- Lowery also recommends more elaborate tiered pricing of music subscription services. He is not the first to think this way, but while most pundits advise lowering fees to increase uptake (which might and might not work for various stakeholders), Lowery thinks the universal music catalog should be carved into curated packages and sold separately. In his model the complete catalog, which is currently priced at a standard rate of $10/month in the U.S. for on-demand access, would cost $50/month.
In all of this extraordinary rear-view modeling, Lowery is attempting to impose artificial marketplace friction on a media category which has been liquified. His consumer-hostile recommendations would encourage piracy. Media piracy might never be stamped out entirely. But in music, with its small, easily-copied file sizes, restricting access to an established universal catalog and pricing it astronomically higher, without adding other consumer values, could drive another mass-market wave to illicit music sharing.
On the topic of piracy and pricing, Lowery denies the idea that music would be purchased more if it were less expensive, and cites inflation-valued costs of Beatles albums. (They would cost over $40 today, adjusted for inflation.) But the liquification of music is not primarily about price, despite Lowery’s unhappiness with the low cost of music access. The liquification of music is about choice.
The digital asteroids which have hit the music industry — P2P Napster, iTunes Music Store, and streaming — have mainly pulverized the album. Lowery’s mistake is not in his price calculations of music albums. He fails to realize the album is no longer viable — or, if that is premature, the album is at least a fading product category. It is not primarily that consumers want cheap music. They want playlisted music, whether the playlists are hand-built by music subscribers, or curated by free online radio services.
Lowery’s disregard of that point is illustrated by his condemnation of Spotify’s free-listening service: “An unlimited, non-graduated free tier is a really, really, really bad idea.” Lowery misses a reality — that ad-supported, royalty-paying, non-interactive streaming solves a problem for musicians, while disrupting a portion of the music distribution ecosystem that Lowery ignores: Radio. [NOTE: A reader points out that Spotify’s free service is not non-interactive in the same way as, for example, Pandora. That is true. Spotify does place restrictions on Spotify Free, which might be called semi-interactive.]

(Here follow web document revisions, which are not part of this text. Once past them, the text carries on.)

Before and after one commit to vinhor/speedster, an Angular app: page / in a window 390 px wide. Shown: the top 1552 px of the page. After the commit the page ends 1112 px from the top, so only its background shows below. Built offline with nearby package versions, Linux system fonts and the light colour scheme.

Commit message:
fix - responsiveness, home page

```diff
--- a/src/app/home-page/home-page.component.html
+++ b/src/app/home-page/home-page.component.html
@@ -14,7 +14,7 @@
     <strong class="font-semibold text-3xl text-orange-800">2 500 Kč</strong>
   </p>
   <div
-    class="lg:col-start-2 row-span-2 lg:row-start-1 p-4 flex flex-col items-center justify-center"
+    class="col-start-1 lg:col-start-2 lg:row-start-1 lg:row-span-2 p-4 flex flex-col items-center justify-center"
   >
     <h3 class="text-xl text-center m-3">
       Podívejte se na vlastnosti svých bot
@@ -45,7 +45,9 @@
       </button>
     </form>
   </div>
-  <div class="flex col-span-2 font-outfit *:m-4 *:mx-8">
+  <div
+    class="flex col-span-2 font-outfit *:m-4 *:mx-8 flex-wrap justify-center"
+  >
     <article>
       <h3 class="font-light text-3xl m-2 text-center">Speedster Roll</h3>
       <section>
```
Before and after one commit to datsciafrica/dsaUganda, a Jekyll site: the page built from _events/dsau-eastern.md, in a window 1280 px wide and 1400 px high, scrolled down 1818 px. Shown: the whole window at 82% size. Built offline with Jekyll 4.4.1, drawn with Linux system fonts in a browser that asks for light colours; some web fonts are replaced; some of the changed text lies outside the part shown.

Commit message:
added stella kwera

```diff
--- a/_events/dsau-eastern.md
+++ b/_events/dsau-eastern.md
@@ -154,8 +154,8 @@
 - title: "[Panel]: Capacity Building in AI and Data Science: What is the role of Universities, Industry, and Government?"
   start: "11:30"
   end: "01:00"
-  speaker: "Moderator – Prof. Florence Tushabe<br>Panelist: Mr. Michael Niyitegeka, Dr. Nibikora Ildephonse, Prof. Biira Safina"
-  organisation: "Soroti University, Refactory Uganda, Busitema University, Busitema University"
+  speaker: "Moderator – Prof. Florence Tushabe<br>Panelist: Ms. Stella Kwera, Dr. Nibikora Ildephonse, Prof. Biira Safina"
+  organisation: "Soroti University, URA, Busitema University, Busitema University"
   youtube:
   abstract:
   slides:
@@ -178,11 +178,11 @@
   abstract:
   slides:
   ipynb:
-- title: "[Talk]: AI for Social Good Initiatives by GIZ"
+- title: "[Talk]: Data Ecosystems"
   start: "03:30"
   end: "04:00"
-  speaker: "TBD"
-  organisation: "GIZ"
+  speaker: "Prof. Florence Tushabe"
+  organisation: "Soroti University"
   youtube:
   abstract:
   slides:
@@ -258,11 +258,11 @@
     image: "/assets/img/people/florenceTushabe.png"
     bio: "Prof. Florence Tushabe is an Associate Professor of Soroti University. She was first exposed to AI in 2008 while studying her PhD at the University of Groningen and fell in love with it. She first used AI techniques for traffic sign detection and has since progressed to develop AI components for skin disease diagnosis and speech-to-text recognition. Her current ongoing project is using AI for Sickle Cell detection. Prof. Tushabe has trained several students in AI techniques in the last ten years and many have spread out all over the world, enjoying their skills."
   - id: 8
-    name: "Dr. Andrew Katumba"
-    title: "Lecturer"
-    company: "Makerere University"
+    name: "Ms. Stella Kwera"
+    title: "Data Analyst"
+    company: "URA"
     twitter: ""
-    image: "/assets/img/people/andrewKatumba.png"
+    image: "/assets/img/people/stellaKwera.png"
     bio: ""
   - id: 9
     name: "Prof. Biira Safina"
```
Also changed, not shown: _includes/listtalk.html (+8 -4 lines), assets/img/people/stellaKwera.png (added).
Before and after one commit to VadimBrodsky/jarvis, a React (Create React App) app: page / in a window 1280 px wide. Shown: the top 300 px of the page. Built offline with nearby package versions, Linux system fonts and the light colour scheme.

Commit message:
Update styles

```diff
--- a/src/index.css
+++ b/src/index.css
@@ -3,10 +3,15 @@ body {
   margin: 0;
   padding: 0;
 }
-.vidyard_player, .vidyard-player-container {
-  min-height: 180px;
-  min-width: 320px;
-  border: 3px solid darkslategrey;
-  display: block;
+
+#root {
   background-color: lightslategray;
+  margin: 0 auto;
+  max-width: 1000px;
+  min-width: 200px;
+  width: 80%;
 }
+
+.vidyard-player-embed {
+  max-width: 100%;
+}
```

Radio’s one-to-many platform easily makes millions of song impressions in days, when it might take streaming’s one-to-one platform months or years. The mismatch is called out when musicians like Bette Midler and Rosanne Cash complain about royalties earned over many months for stream totals that radio can accomplish in a day for a popular artist — and radio does not pay artist royalties (except through occasional direct negotiation).
It is baffling that David Lowery, as a celebrity advocate for musicians, does not focus his lens more on broadcast radio. Here at RAIN we don’t have a dog in the fight over whether radio’s royalty exemption should be changed, but it does seem like Lowery should. Perhaps in David Lowery’s thinking, streaming does not replace radio’s traditional assumed role in selling CDs. But the problem there is not with streaming, it is with CDs in a mobile playlisting market.
Who’s in Control
The music market is not shaped by its content providers. It is driven by consumers and the services they choose. Audiences have reshaped music listening dramatically by choosing technology platforms that leaped ahead of any product R&D produced by music institutions. It is a genie-out-of-the-bottle situation, but not magical. Neither is it criminal (Lowery admires Rosanne Cash’s accusation that streaming is piracy). It is a marketplace at work.